### What is expected
The lines wanted are those in the data below that include "same".

### Data records
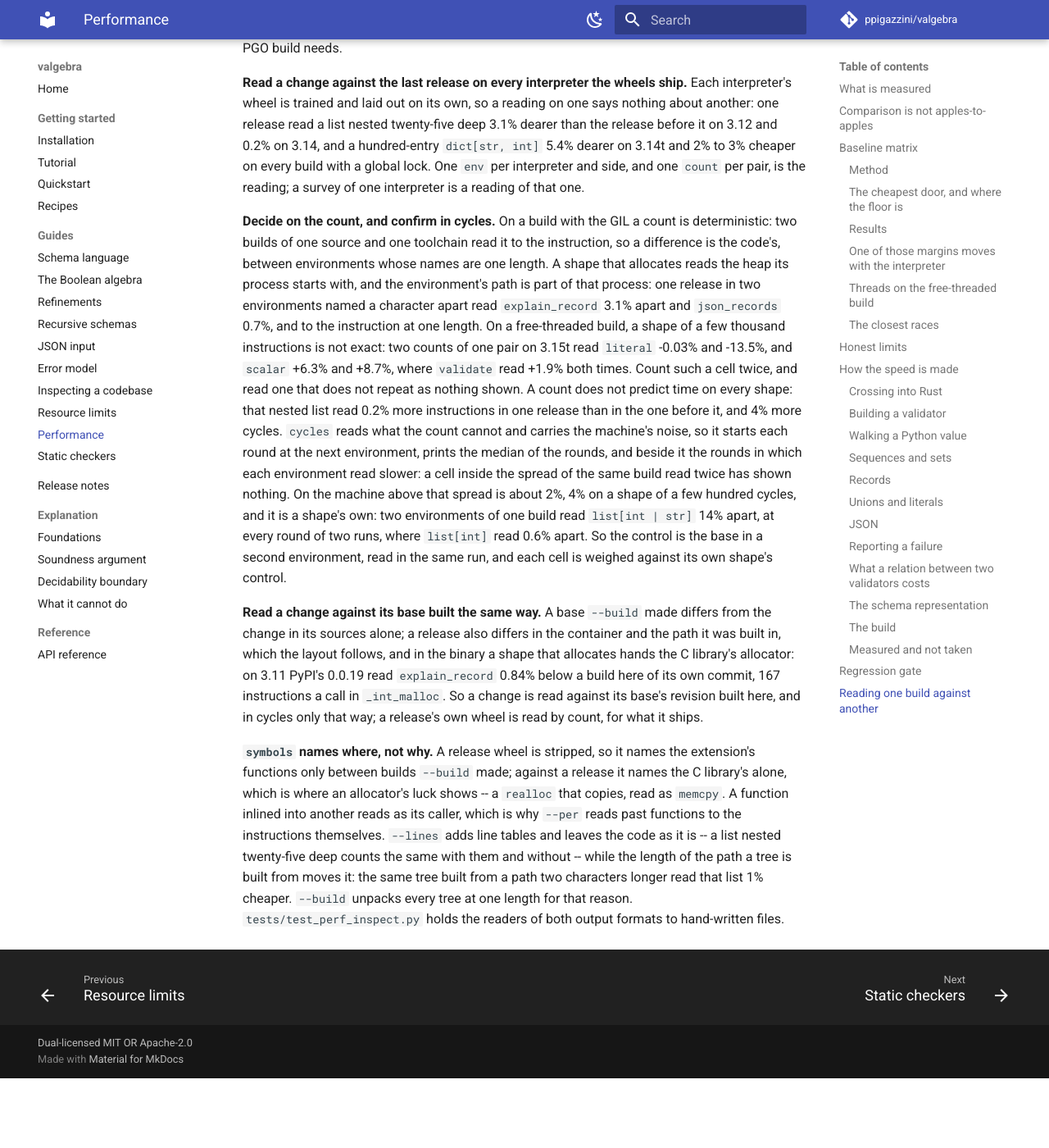
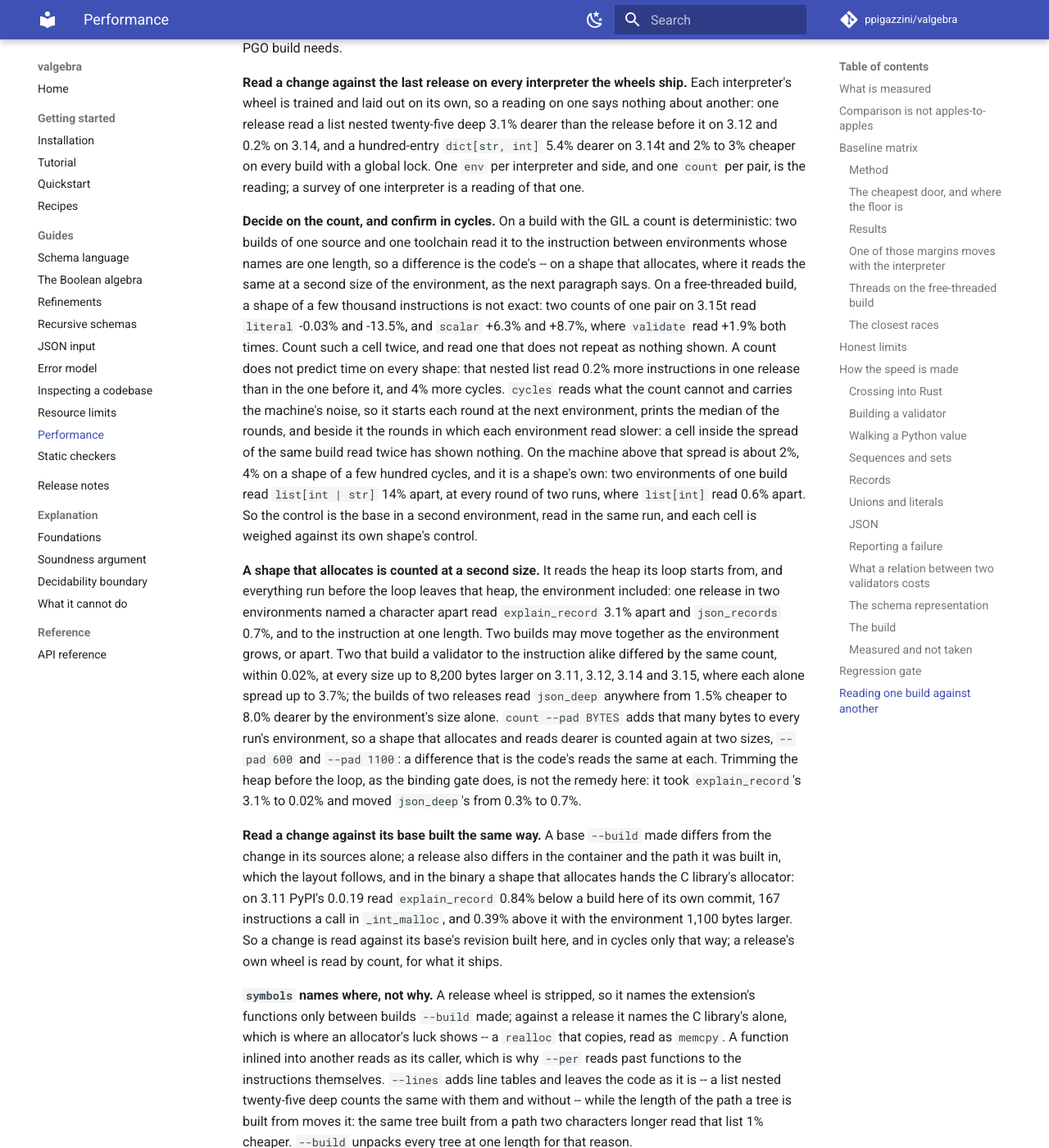
Before and after one commit to ppigazzini/valgebra, an MkDocs documentation site: the page built from docs/11-performance.md, in a window 1280 px wide and 1400 px high, scrolled down 28542 px. Shown: the whole window at 82% size. Built offline with MkDocs 1.6.1 and Material for MkDocs 9.7.7, drawn with Linux system fonts in a browser that asks for light colours; comment, search, counter and statistics services are not loaded; before the commit the page ends 29857 px from its top, so only the background shows below that.

Commit message:
perf: a count reads a shape that allocates at a second size of the environment
A shape that allocates reads the heap its loop starts from, and the
environment's size moves that heap. `perf_inspect.py count --pad BYTES` adds
one variable of that many bytes to every run's environment, so a difference
can be read at a second size: one that is the code's reads the same at each.

Two local builds that build a validator alike differ by the same count, within
0.02%, at every size up to 8,200 bytes larger on 3.11, 3.12, 3.14 and 3.15,
where each alone spreads up to 3.7%. The local builds of the last two releases
read `json_deep` from 1.5% cheaper to 8.0% dearer by the size alone, and PyPI's
wheel of a release reads `explain_record` 0.84% below a local build of its
commit and 0.39% above it with 1,100 bytes more.

Trimming the heap before the loop, as the binding gate does, is not the
remedy: between names a character apart it takes one release's
`explain_record` difference from 3.1% to 0.02% and moves its `json_deep`
difference from 0.3% to 0.7%. The performance page says when to count again,
and at which sizes.

```diff
--- a/docs/11-performance.md
+++ b/docs/11-performance.md
@@ -1304,37 +1304,49 @@ that one.
 
 **Decide on the count, and confirm in cycles.** On a build with the GIL a count
 is deterministic: two builds of one source and one toolchain read it to the
-instruction, so a
-difference is the code's, between environments whose names are one length. A
-shape that allocates reads the heap its process starts with, and the
-environment's path is part of that process: one release in two environments
-named a character apart read `explain_record` 3.1% apart and `json_records`
-0.7%, and to the instruction at one length. On a free-threaded build, a shape
-of a few thousand instructions is not exact: two counts of one pair on
+instruction between environments whose names are one length, so a difference is
+the code's -- on a shape that allocates, where it reads the same at a second
+size of the environment, as the next paragraph says. On a free-threaded build, a
+shape of a few thousand instructions is not exact: two counts of one pair on
 3.15t read `literal` -0.03% and -13.5%, and `scalar` +6.3% and +8.7%, where
 `validate` read +1.9% both times. Count such a cell twice, and read one that
-does not repeat as nothing shown. A count does not predict time on every
-shape: that nested list
-read 0.2% more instructions in one release than in the one before it, and 4%
-more cycles. `cycles` reads what the
-count cannot and carries the machine's noise, so it starts each round at the
-next environment, prints the median of the rounds, and beside it the rounds in
-which each environment read slower: a cell inside the spread of the same build
-read twice has shown nothing. On the machine above that spread is about 2%, 4%
-on a shape of a few hundred cycles, and it is a shape's own: two environments
-of one build read `list[int | str]` 14% apart, at every round of two runs,
-where `list[int]` read 0.6% apart. So the control is the base in a second
-environment, read in the same run, and each cell is weighed against its own
-shape's control.
+does not repeat as nothing shown. A count does not predict time on every shape:
+that nested list read 0.2% more instructions in one release than in the one
+before it, and 4% more cycles. `cycles` reads what the count cannot and carries
+the machine's noise, so it starts each round at the next environment, prints the
+median of the rounds, and beside it the rounds in which each environment read
+slower: a cell inside the spread of the same build read twice has shown nothing.
+On the machine above that spread is about 2%, 4% on a shape of a few hundred
+cycles, and it is a shape's own: two environments of one build read `list[int |
+str]` 14% apart, at every round of two runs, where `list[int]` read 0.6% apart.
+So the control is the base in a second environment, read in the same run, and
+each cell is weighed against its own shape's control.
 
-**Read a change against its base built the same way.** A base `--build`
-made differs from the change in its sources alone; a release also differs in
-the container and the path it was built in, which the layout follows, and in
-the binary a shape that allocates hands the C library's allocator: on 3.11
-PyPI's 0.0.19 read `explain_record` 0.84% below a build here of its own commit,
-167 instructions a call in `_int_malloc`. So a change is read against its
-base's revision built here, and in cycles only that way; a release's own
-wheel is read by count, for what it ships.
+**A shape that allocates is counted at a second size.** It reads the heap its
+loop starts from, and everything run before the loop leaves that heap, the
+environment included: one release in two environments named a character apart
+read `explain_record` 3.1% apart and `json_records` 0.7%, and to the instruction
+at one length. Two builds may move together as the environment grows, or apart.
+Two that build a validator to the instruction alike differed by the same count,
+within 0.02%, at every size up to 8,200 bytes larger on 3.11, 3.12, 3.14 and
+3.15, where each alone spread up to 3.7%; the builds of two releases read
+`json_deep` anywhere from 1.5% cheaper to 8.0% dearer by the environment's size
+alone. `count --pad BYTES` adds that many bytes to every run's environment, so a
+shape that allocates and reads dearer is counted again at two sizes, `--pad 600`
+and `--pad 1100`: a difference that is the code's reads the same at each.
+Trimming the heap before the loop, as the binding gate does, is not the remedy
+here: it took `explain_record`'s 3.1% to 0.02% and moved `json_deep`'s from 0.3%
+to 0.7%.
+
+**Read a change against its base built the same way.** A base `--build` made
+differs from the change in its sources alone; a release also differs in the
+container and the path it was built in, which the layout follows, and in the
+binary a shape that allocates hands the C library's allocator: on 3.11 PyPI's
+0.0.19 read `explain_record` 0.84% below a build here of its own commit, 167
+instructions a call in `_int_malloc`, and 0.39% above it with the environment
+1,100 bytes larger. So a change is read against its base's revision built here,
+and in cycles only that way; a release's own wheel is read by count, for what it
+ships.
 
 **`symbols` names where, not why.** A release wheel is stripped, so it names
 the extension's functions only between builds `--build` made; against a
```
Also changed, not shown: 2 other files.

### Solution to this problem
can be read at a second size: one that is the code's reads the same at each.
Two local builds that build a validator alike differ by the same count, within
+the code's -- on a shape that allocates, where it reads the same at a second
-which each environment read slower: a cell inside the spread of the same build
-environment, read in the same run, and each cell is weighed against its own
+slower: a cell inside the spread of the same build read twice has shown nothing.
+So the control is the base in a second environment, read in the same run, and
-**Read a change against its base built the same way.** A base `--build`
+Two that build a validator to the instruction alike differed by the same count,
+and `--pad 1100`: a difference that is the code's reads the same at each.
+**Read a change against its base built the same way.** A base `--build` made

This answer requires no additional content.